1991 Jeep Cherokee XJ Unlimited Buildup - Finishing Touches For The Former "J_ep" - TechPosted in How To on June 1, 2010
There's a minimum threshold that separates the functional from the unfit. When we first started on this XJ, it was clearly the latter. Sagging suspension and threadbare tires were only two of the issues that needed to be addressed. The stock bumpers were only slightly thicker than tin cans. They had to go. It seemed fitting that the hood badging was missing an "e" from "Jeep."

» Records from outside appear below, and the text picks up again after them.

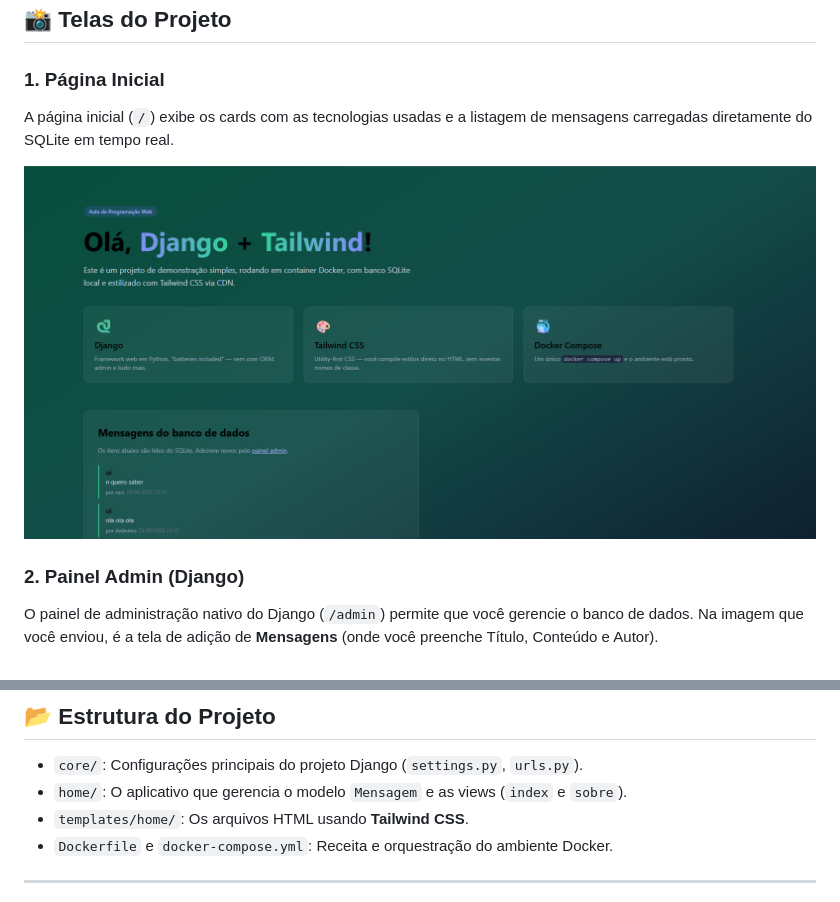
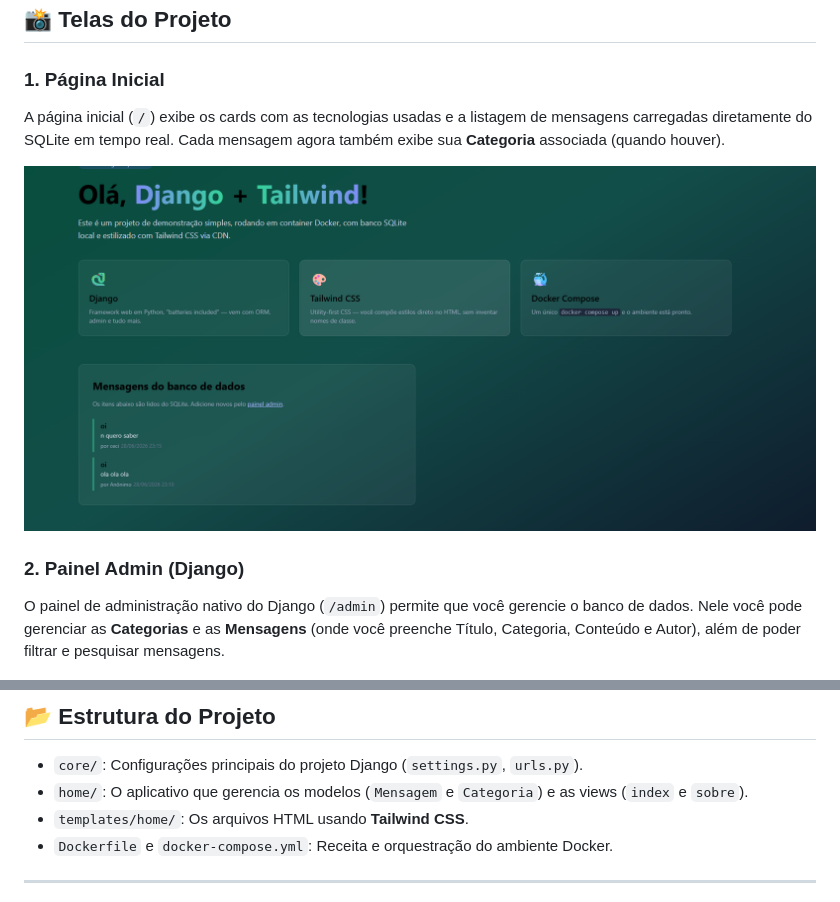
Before and after one commit to octaviareika/django-teste, a Markdown page: readme.MD, 2 parts joined by grey strips. Drawn GitHub-style; pictures changed too: docs/new-home.png (added).

Commit message:
Roteiro 3 com README.md atualizado

```diff
--- a/readme.MD
+++ b/readme.MD
@@ -7,12 +7,12 @@ O projeto serve como uma demonstração (Aula de Programação Web) contendo uma
 ## 📸 Telas do Projeto
 
 ### 1. Página Inicial
-A página inicial (`/`) exibe os cards com as tecnologias usadas e a listagem de mensagens carregadas diretamente do SQLite em tempo real.
+A página inicial (`/`) exibe os cards com as tecnologias usadas e a listagem de mensagens carregadas diretamente do SQLite em tempo real. Cada mensagem agora também exibe sua **Categoria** associada (quando houver).
 
-![Página Inicial](docs/home.png)
+![Página Inicial](docs/new-home.png)
 
 ### 2. Painel Admin (Django)
-O painel de administração nativo do Django (`/admin`) permite que você gerencie o banco de dados. Na imagem que você enviou, é a tela de adição de **Mensagens** (onde você preenche Título, Conteúdo e Autor).
+O painel de administração nativo do Django (`/admin`) permite que você gerencie o banco de dados. Nele você pode gerenciar as **Categorias** e as **Mensagens** (onde você preenche Título, Categoria, Conteúdo e Autor), além de poder filtrar e pesquisar mensagens.
 
 ![Painel Admin](docs/admin.png)
 
@@ -68,7 +68,7 @@ Depois disso, é só ir no `/admin` e logar com os dados criados!
 ## 📂 Estrutura do Projeto
 
 * `core/`: Configurações principais do projeto Django (`settings.py`, `urls.py`).
-* `home/`: O aplicativo que gerencia o modelo `Mensagem` e as views (`index` e `sobre`).
+* `home/`: O aplicativo que gerencia os modelos (`Mensagem` e `Categoria`) e as views (`index` e `sobre`).
 * `templates/home/`: Os arquivos HTML usando **Tailwind CSS**.
 * `Dockerfile` e `docker-compose.yml`: Receita e orquestração do ambiente Docker.
 
```
Also changed, not shown: 4 other files.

With a Skyjacker suspension, Mickey Thompson tires and wheels, a re-commissioned winch, and a pair of Proto Fab bumpers, the XJ was looking like something that could conquer commute and trail alike. The hood badging was replaced during the process, re-asserting its status as a real Jeep. Faults remained.
The biggest offender was the poorly-functioning ABS brake system. Known as the Bendix 9, this ABS system was overly complex and questionably reliable when it was brand new. Throw in nearly two decades of use and neglect, and the brakes were downright dangerous. Stepping on the pedal resulted in weak stopping power. Worse, the ABS system would randomly pulse the brakes, pulling the XJ in every direction but straight even on dry ground.
Next, the fenderwell under the battery tray was rusted through, and the battery hold-down was missing. Forty-some-odd pounds of lead and acid bouncing around under the hood is not a good thing. The battery mounting system needed to be completely replaced.
Stock headlights are decent for street use, but they're inadequate for trail use after dark. The Proto Fab front bumper has a pair of light tabs on its upper hoop, ready to be filled with something powerful. The steering box had a sloppy sector shaft, and puked power steering fluid all over the place. No good.
During our mechanical ventures, we also discovered the stock air cleaner housing was warped and no longer had an adequate seal around the filter. This, too, had to be remedied. These remedies had a deadline. Nope, not just an editorial deadline, but an educational deadline. My college-kid brother, Seth, owns this Jeep and the wrenching had to be done in time for him to drive it back up to school in Utah before the new semester started. Midnight oil had to be burned.
Seth ended up missing a couple of days' worth of classes, but he lucked out and his instructors cut him some slack. He arrived back at school with a functional XJ: capable of commuting, fit for the trail. No Jeep is ever "finished," but this one is well over that aforementioned minimum threshold. It's gone from unfit to fully functional. Now the fun can finally begin.